Next they checked on how much American adults claim to move, based on more than half a million replies to two large federal surveys. Both ask people in what ways and how often they exercise. The researchers drew responses from adults in every state and grouped them, based on whether or not people met the American Cancer Society recommendations for physical activity. Those guidelines call for, ideally, 300 minutes, or five hours, of moderate exercise, like a brisk walk, every week to reduce cancer risk.
Finally, the researchers adjusted these statistics for body mass and other factors, gathered additional data about cancer risks and plugged all of the numbers into an equation, which then spit out the P.A.F. for cancers linked to inactivity. That number turned out to be 46,356, or about 3 percent of all cancers annually (excluding non-melanoma skin cancers).
When they then looked at individual types of cancer, stomach cancer was most tied to inactivity, with about 17 percent of all cases annually attributable to not moving, versus 4 percent of bladder cancers. Likewise, the numbers varied by state, rising to nearly 4 percent of cancers in many Southern states, where residents tend to report getting relatively little exercise, but about 2 percent in much of the Mountain West, which has relatively active populations.

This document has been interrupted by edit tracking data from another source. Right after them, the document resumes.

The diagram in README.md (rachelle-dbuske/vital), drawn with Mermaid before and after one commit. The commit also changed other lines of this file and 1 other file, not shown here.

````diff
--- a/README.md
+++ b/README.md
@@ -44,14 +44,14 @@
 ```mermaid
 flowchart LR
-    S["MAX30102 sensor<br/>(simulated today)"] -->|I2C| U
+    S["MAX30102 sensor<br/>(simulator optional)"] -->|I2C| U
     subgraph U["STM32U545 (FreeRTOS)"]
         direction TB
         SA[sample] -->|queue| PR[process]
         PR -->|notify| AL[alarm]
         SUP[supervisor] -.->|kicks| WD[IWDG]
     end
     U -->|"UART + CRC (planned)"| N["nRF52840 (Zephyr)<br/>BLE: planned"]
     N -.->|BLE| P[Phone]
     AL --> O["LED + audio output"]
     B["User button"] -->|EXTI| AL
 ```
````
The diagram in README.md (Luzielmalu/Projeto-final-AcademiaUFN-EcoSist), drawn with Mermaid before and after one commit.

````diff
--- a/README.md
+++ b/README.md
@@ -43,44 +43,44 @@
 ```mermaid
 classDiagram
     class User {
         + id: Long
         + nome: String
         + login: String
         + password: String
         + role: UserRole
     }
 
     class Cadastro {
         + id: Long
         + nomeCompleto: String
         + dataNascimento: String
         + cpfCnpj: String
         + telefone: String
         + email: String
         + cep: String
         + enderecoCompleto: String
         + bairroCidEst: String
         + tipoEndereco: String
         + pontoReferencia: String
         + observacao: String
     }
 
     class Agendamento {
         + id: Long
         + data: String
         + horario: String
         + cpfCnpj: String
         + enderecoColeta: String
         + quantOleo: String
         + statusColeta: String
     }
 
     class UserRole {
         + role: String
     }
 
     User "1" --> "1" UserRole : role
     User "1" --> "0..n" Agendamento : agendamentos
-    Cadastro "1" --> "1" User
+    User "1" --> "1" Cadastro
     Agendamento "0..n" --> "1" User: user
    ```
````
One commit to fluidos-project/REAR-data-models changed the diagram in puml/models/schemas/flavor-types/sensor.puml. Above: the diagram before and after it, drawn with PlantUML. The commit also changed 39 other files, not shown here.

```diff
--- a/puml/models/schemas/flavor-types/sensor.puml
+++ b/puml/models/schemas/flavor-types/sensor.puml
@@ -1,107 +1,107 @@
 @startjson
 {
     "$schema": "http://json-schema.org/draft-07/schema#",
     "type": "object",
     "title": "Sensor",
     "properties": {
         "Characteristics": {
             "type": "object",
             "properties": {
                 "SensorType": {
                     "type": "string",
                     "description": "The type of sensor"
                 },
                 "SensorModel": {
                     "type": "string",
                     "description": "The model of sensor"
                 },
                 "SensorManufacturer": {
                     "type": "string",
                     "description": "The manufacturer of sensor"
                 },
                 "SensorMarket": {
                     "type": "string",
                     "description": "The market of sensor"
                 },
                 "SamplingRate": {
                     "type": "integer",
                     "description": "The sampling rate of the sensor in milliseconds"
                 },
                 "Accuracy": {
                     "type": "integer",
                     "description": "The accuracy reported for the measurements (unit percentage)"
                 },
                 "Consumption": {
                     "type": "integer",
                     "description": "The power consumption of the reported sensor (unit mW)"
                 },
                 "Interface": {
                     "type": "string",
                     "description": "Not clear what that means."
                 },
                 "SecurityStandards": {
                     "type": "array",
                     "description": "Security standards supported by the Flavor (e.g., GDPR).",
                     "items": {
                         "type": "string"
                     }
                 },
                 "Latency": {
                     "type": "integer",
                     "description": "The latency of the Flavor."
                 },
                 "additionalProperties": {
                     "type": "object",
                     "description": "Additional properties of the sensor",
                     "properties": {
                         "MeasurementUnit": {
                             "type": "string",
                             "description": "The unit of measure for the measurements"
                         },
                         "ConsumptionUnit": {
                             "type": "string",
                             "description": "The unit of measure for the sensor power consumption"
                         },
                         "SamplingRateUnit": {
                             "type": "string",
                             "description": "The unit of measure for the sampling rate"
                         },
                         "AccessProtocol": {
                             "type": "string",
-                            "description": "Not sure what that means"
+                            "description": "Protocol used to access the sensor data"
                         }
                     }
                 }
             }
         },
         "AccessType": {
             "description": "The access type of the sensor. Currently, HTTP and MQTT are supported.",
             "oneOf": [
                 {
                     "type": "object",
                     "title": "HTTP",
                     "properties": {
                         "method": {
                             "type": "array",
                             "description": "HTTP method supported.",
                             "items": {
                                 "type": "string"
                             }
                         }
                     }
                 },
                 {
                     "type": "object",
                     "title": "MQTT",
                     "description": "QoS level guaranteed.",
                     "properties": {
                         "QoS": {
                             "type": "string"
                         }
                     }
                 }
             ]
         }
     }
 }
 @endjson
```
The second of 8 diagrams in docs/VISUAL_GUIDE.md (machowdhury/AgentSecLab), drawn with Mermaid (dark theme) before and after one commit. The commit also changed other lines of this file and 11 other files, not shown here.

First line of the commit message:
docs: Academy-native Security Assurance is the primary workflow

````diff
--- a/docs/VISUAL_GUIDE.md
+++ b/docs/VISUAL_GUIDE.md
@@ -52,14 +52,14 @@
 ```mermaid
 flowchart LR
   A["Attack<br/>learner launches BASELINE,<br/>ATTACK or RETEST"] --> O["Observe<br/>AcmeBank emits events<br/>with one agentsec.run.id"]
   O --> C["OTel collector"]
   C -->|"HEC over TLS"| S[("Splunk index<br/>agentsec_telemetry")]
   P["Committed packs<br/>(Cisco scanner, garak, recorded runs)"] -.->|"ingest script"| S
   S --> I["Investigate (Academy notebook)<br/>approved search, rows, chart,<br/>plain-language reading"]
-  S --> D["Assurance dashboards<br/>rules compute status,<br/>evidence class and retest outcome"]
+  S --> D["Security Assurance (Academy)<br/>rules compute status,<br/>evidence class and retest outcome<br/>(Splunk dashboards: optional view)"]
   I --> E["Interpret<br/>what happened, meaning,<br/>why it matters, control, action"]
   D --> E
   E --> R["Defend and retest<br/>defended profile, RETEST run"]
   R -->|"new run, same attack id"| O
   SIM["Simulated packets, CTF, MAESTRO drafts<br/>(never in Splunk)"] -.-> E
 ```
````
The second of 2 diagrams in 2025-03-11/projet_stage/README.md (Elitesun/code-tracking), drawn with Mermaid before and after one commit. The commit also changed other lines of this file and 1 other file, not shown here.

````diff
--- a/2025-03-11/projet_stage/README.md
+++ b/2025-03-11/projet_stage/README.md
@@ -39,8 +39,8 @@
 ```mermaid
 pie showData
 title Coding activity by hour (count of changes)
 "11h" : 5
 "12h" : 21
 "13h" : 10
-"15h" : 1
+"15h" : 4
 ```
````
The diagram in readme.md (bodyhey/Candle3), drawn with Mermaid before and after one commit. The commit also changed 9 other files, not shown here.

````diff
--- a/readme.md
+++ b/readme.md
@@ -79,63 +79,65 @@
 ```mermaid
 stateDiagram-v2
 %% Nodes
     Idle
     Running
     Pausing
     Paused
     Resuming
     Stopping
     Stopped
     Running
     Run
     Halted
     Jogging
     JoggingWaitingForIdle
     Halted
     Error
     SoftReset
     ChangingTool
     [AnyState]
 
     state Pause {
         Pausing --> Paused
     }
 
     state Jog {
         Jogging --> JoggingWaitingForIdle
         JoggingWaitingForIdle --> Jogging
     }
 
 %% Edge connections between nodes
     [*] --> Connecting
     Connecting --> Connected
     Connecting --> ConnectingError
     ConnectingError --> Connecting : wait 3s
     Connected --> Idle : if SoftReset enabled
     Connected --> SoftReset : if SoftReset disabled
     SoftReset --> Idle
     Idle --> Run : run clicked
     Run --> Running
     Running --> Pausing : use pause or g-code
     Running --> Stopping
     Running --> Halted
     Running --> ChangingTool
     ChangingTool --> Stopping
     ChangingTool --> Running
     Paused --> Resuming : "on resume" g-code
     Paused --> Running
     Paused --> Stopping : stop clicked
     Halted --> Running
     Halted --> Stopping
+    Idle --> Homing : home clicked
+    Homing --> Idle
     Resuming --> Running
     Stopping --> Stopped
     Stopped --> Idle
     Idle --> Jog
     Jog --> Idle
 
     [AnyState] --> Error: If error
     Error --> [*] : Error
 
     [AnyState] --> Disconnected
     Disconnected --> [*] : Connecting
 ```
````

The good news, however, is that these numbers are malleable. We have the ability to lower them. Exercise could “potentially prevent many cancers in the United States,” said Adair K. Minihan, an associate scientist at the American Cancer Society, who led the new study. If everyone in America who can exercise started walking for an hour on weekdays, she said, theoretically the 46,356 cases tied to inactivity should disappear.